→ **Records for the task**

• • • • •

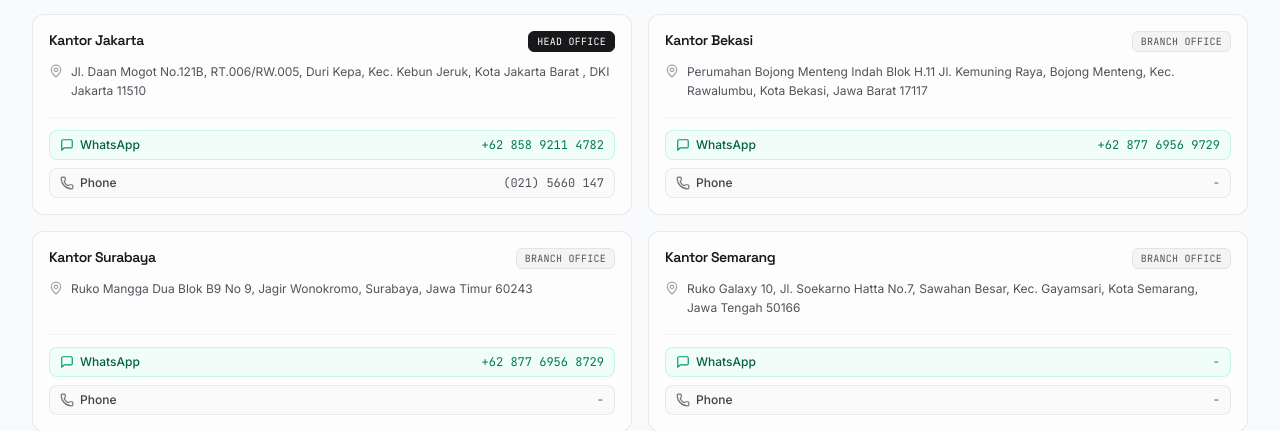
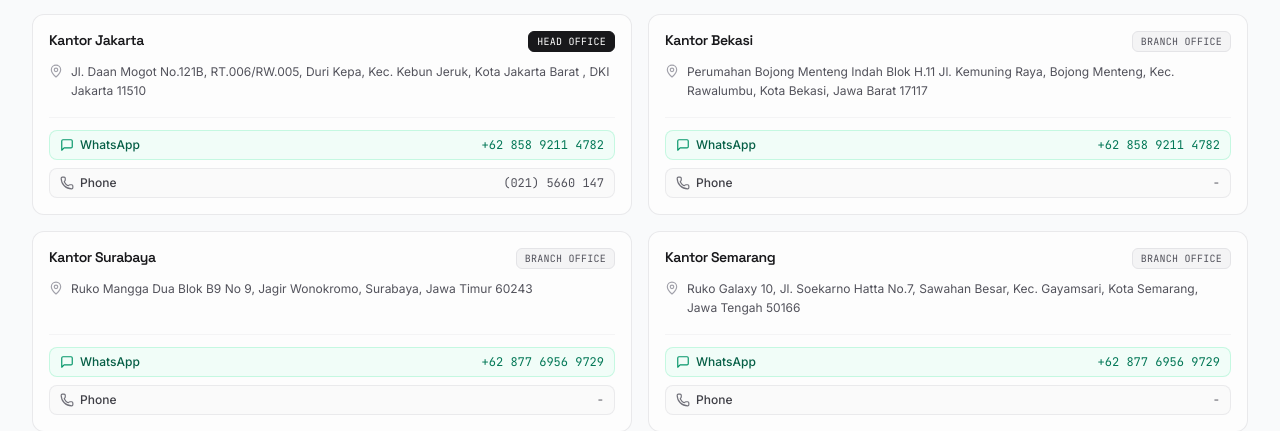
Before and after one commit to lionman9097/AMG_compro, a Nuxt app: page /about in a window 1280 px wide. Shown: the part 4000-4431 px from the top of the page. Built offline with nearby package versions, Linux system fonts and the light colour scheme.

Commit message:
updated company data

```diff
--- a/data/company.ts
+++ b/data/company.ts
@@ -158,10 +158,10 @@ export const company: CompanyInfo = {
       badge: 'Branch Office',
       city: 'Bekasi',
       address: 'Perumahan Bojong Menteng Indah Blok H.11 Jl. Kemuning Raya, Bojong Menteng, Kec. Rawalumbu, Kota Bekasi, Jawa Barat 17117',
-      whatsapp: '+62 877 6956 9729',
-      whatsappUrl: 'https://wa.me/6287769569729',
+      whatsapp: '+62 858 9211 4782',
+      whatsappUrl: 'https://wa.me/6285892114782',
       phone: '-',
-      phoneUrl: 'tel:+62215660147',
+      phoneUrl: '-',
     },
     {
       id: 'surabaya-branch',
@@ -169,8 +169,8 @@ export const company: CompanyInfo = {
       badge: 'Branch Office',
       city: 'Surabaya',
       address: 'Ruko Mangga Dua Blok B9 No 9, Jagir Wonokromo, Surabaya, Jawa Timur 60243',
-      whatsapp: '+62 877 6956 8729',
-      whatsappUrl: 'https://wa.me/6287769568729',
+      whatsapp: '+62 877 6956 9729',
+      whatsappUrl: 'https://wa.me/6287769569729',
       phone: '-',
       phoneUrl: '-',
     },
@@ -180,8 +180,8 @@ export const company: CompanyInfo = {
       badge: 'Branch Office',
       city: 'Semarang',
       address: 'Ruko Galaxy 10, Jl. Soekarno Hatta No.7, Sawahan Besar, Kec. Gayamsari, Kota Semarang, Jawa Tengah 50166',
-      whatsapp: '-',
-      whatsappUrl: '-',
+      whatsapp: '+62 877 6956 9729',
+      whatsappUrl: 'https://wa.me/6287769569729',
       phone: '-',
       phoneUrl: '-',
     },
```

• • • • •

→ **Exercise goal**
List all lines above in which the string "const" appears.

→ **Result**
@@ -158,10 +158,10 @@ export const company: CompanyInfo = {
@@ -169,8 +169,8 @@ export const company: CompanyInfo = {
@@ -180,8 +180,8 @@ export const company: CompanyInfo = {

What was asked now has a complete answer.